Well, competition in the metaverse space has been getting intense with time. Acknowledging the same, Zuckerberg recently asserted that Apple could pose as a prominent completion to Meta. He believes that both the companies were in a “very deep, philosophical competition.”

Alongside, other tech giants like Microsoft and Netflix are exploring the space too. So, in order to first survive and then thrive, Meta will have to remain a step ahead in the race. And perhaps with the acquisition, Meta intended to do the same.

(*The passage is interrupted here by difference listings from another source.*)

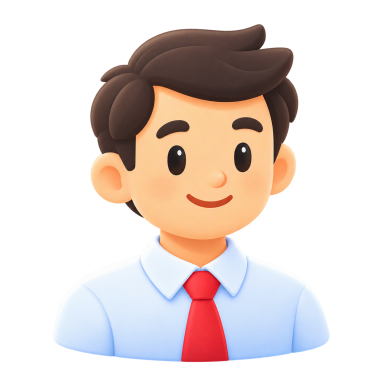
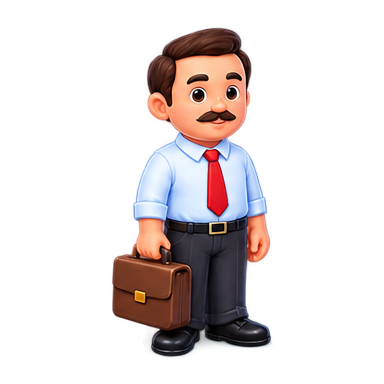
feat(conceptual): full-length Student and Employee, and a second Family
Release lab checkpoint 06c. Seventeen Dr.icons: family_2 follows family
(both labelled Family); Student and Employee are the full-length figures.

diff --git a/tests/desktop_tests.cpp b/tests/desktop_tests.cpp
@@ -8148,7 +8148,7 @@ namespace
         every_key_answers("in the Schema workspace");
     }
 
-    // Dr.icons (Item 9, 2026-10-14): sixteen illustrations of what an entity
+    // Dr.icons (Item 9, 2026-10-14): seventeen illustrations of what an entity
     // stands for, put on the conceptual diagram as pictures from a gallery on
     // Insert (Zain chose pictures over a property of the entity, 2026-10-14).
     // The keys and labels are his and fixed. Each icon is compiled in as a
@@ -8159,15 +8159,16 @@ namespace
     // stretched. Relational Design, which has no pictures, does not offer it.
     void dr_icons_tests(infrastructure::QtIdGenerator &ids)
     {
-        // The contract: the sixteen keys, labels and order.
+        // The contract: the seventeen keys, labels and order. The two
+        // families share a label (Zain, 2026-10-15).
         const std::vector<std::pair<QString, QString>> wanted{
-            {"student", "Student"}, {"course", "Course"}, {"family", "Family"},
+            {"student", "Student"}, {"course", "Course"}, {"family", "Family"}, {"family_2", "Family"},
             {"identification_card", "Identification Card"}, {"order", "Order"}, {"product", "Product"},
             {"book", "Book"}, {"project", "Project"}, {"employee", "Employee"}, {"person", "Person"},
             {"seat", "Seat"}, {"task", "Task"}, {"car", "Car"}, {"mobile_line", "Mobile Line"},
             {"phone_ext", "Phone Ext."}, {"desk", "Desk"}};
         const auto &icons = desktop::dr_icons();
-        require(icons.size() == wanted.size(), "There are sixteen Dr.icons");
+        require(icons.size() == wanted.size(), "There are seventeen Dr.icons");
         std::set<QByteArray> seen;
         for (std::size_t i = 0; i < icons.size(); ++i)
         {
@@ -8201,7 +8202,7 @@ namespace
             require(ink > 384 * 384 / 10, "Something is drawn in it");
             require(left > 0 && top > 0 && right < 383 && bottom < 383, "And nothing drawn is cut by its edge");
         }
-        require(!desktop::dr_icon("unicorn"), "A key that is not one of the sixteen finds nothing");
+        require(!desktop::dr_icon("unicorn"), "A key that is not one of the seventeen finds nothing");
 
         application::Editor model(ids);
         infrastructure::ErdxProjectStore store;
@@ -8224,7 +8225,7 @@ namespace
         require(entry->isVisible() && !entry->icon().isNull() && !entry->toolTip().isEmpty(),
                 "With a glyph and a tooltip");
 
-        // The gallery: sixteen buttons, each its icon over its label.
+        // The gallery: seventeen buttons, each its icon over its label.
         entry->trigger();
         settle();
         auto *gallery = child<QDialog>(window, "drIconPicker");
@@ -8448,7 +8449,7 @@ namespace
                     "And the icon keeps its proportions in it");
         }
         empty.mark_saved(empty.revision());
-        std::cout << "PASS Dr.icons: sixteen compiled-in icons placed as pictures, kept, undone, drawn and exported\n";
+        std::cout << "PASS Dr.icons: seventeen compiled-in icons placed as pictures, kept, undone, drawn and exported\n";
     }
 
     // A locked tool's padlock is seen whatever room its row has and whatever

diff --git a/app/desktop/dr_icons.cpp b/app/desktop/dr_icons.cpp
@@ -10,13 +10,16 @@
 
 namespace erdflow::desktop {
 
-const std::array<DrIcon, 16>& dr_icons() {
+const std::array<DrIcon, 17>& dr_icons() {
     // The keys and labels are Zain's (2026-10-14) and are not to be renamed:
-    // the key is also the file under assets/dr-icons.
-    static const std::array<DrIcon, 16> icons{{
+    // the key is also the file under assets/dr-icons. There are two families,
+    // both called Family, the second straight after the first (2026-10-15);
+    // the pictures tell them apart.
+    static const std::array<DrIcon, 17> icons{{
         {"student", "Student"},
         {"course", "Course"},
         {"family", "Family"},
+        {"family_2", "Family"},
         {"identification_card", "Identification Card"},
         {"order", "Order"},
         {"product", "Product"},

diff --git a/app/desktop/dr_icon_picker.cpp b/app/desktop/dr_icon_picker.cpp
@@ -17,8 +17,8 @@
 namespace erdflow::desktop {
 namespace {
 
-// Four to a row, so the sixteen make a square of four rows with nothing to
-// scroll.
+// Four to a row, so the seventeen make four full rows and a fifth holding
+// the last (Zain, 2026-10-15), with nothing to scroll.
 constexpr int columns = 4;
 // Large enough to tell a family from a person and a desk from a seat; the
 // pictures are detailed and lose their point drawn as small as a glyph.

diff --git a/app/desktop/dr_icon_picker.hpp b/app/desktop/dr_icon_picker.hpp
@@ -15,7 +15,7 @@ class QLabel;
 
 namespace erdflow::desktop {
 
-// The Dr.icons gallery: the sixteen illustrations, four to a row, each with
+// The Dr.icons gallery: the seventeen illustrations, four to a row, each with
 // its name beneath it. Picking one puts it on the diagram as a picture. It
 // stays open while several are placed, as the symbol gallery does, and like
 // that gallery it is a tool window that never takes the keyboard, so the

diff --git a/app/desktop/dr_icons.hpp b/app/desktop/dr_icons.hpp
@@ -28,8 +28,8 @@ struct DrIcon {
     const char* label;
 };
 
-// All sixteen, in the order the gallery shows them.
-[[nodiscard]] const std::array<DrIcon, 16>& dr_icons();
+// All seventeen, in the order the gallery shows them.
+[[nodiscard]] const std::array<DrIcon, 17>& dr_icons();
 
 // The icon with this key, or nothing for a key that is not one of them.
 [[nodiscard]] std::optional<DrIcon> dr_icon(const QString& key);

diff --git a/docs/IMPLEMENTATION_STATUS.md b/docs/IMPLEMENTATION_STATUS.md
@@ -261,8 +261,8 @@ read as still to do.
   its words alone. On the 159-table generated schema, working out what is
   hidden costs 13-113 µs and a repaint with most of it hidden 0.4-0.6 ms.
 - **Dr.icons are put on the diagram from Insert** (Item 9, 2026-10-14, built
-  in the release laboratory, awaiting Zain's review): sixteen illustrations of
-  what an entity commonly stands for -- Student, Course, Family,
+  in the release laboratory, awaiting Zain's review): seventeen illustrations
+  of what an entity commonly stands for -- Student, Course, two called Family,
   Identification Card, Order, Product, Book, Project, Employee, Person, Seat,
   Task, Car, Mobile Line, Phone Ext. and Desk -- in a gallery of their own,
   **Insert → Dr.icons…**, after Symbols, offered while the diagram is in front
@@ -275,13 +275,18 @@ read as still to do.
   undone, saved, reopened and exported as any picture is. Nothing matches an
   icon to an entity by name, and placing one changes no entity. The icons are
   compiled in (`erdflow_dr_icons`, `assets/dr-icons/<key>.png`, 384 px
-  transparent PNGs, 71-135 KB; `dr_icons.hpp` maps the sixteen keys to their
-  labels). Each placed icon keeps its own copy in the project, and a project
+  transparent PNGs, 71-135 KB; `dr_icons.hpp` maps the seventeen keys to
+  their labels). Each placed icon keeps its own copy in the project, and a project
   file holds 8 MiB, so 384 px was chosen over 512: sharp at an entity's height
   to 250% zoom on a high-density screen, with room for about twice as many
-  icons (some 55-60 of the largest before the limit, against 28-41). The ten
-  of the first batch are Zain's approved artwork scaled down from 1254 px. The
-  six of the second (Seat, Task, Car, Mobile Line, Phone Ext., Desk) were
+  icons (some 55-60 of the largest before the limit, against 28-41). Eight of
+  the first batch are Zain's approved artwork scaled down from 1254 px. Student
+  and Employee were exchanged (Zain, 2026-10-15) for full-length figures -- the
+  student holding books, the employee with a briefcase -- and a second Family
+  added straight after the first; all three are cut from Zain's other sheet of
+  sixteen, at the 380-410 px it holds them at, the employee placed on its
+  canvas unscaled rather than enlarged. The four rows of the gallery became
+  four full rows and a fifth holding Desk. The six of the second batch (Seat, Task, Car, Mobile Line, Phone Ext., Desk) were
   redrawn in the first batch's 3D style (Zain, 2026-10-14), supplied as one
   transparent sheet, cut apart into masters of 496-682 px and scaled down;
   they replaced the first, flatter drawings under the same file names. A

Just when the space has started blooming with healthy competition, FTC’s allegations have come as a spoilsport, especially to tech advocates. Aaron Levie, CEO of file storage company Box, took Twitter to opine that if the FTC is successful this time, the startups will have to bear the brunt going forward, and innovation will take a hit.

The American Economic Liberties Project, a non-profit advocate of aggressive antitrust enforcement, on the other hand, expressed approval of the lawsuit. Per the group,

“This is the agency’s first challenge to a big tech merger, and it represents its new commitment to protecting fair competition in nascent digital markets.”

Flag of faith

The agency voted 3-2 to file the lawsuit in a federal court in California. Notably, the 5 members comprised of two Republicans and three Democrats including Chair Lina Khan. FTC’s official press release did not break down the vote, but Republican Commissioner Christine Wilson took Twitter to reveal that she was one of the two “dissenting” votes.

The past serves as a testament to how companies have fought tooth and nail with regulatory agencies to merely keep their heads above water. In fact, firms like Ripple and Grayscale continue to pursue cases against the Securities and Exchange Commission with the intention of being heard. And now, looks like Meta has no option left, other than treading on the same path for the greater good.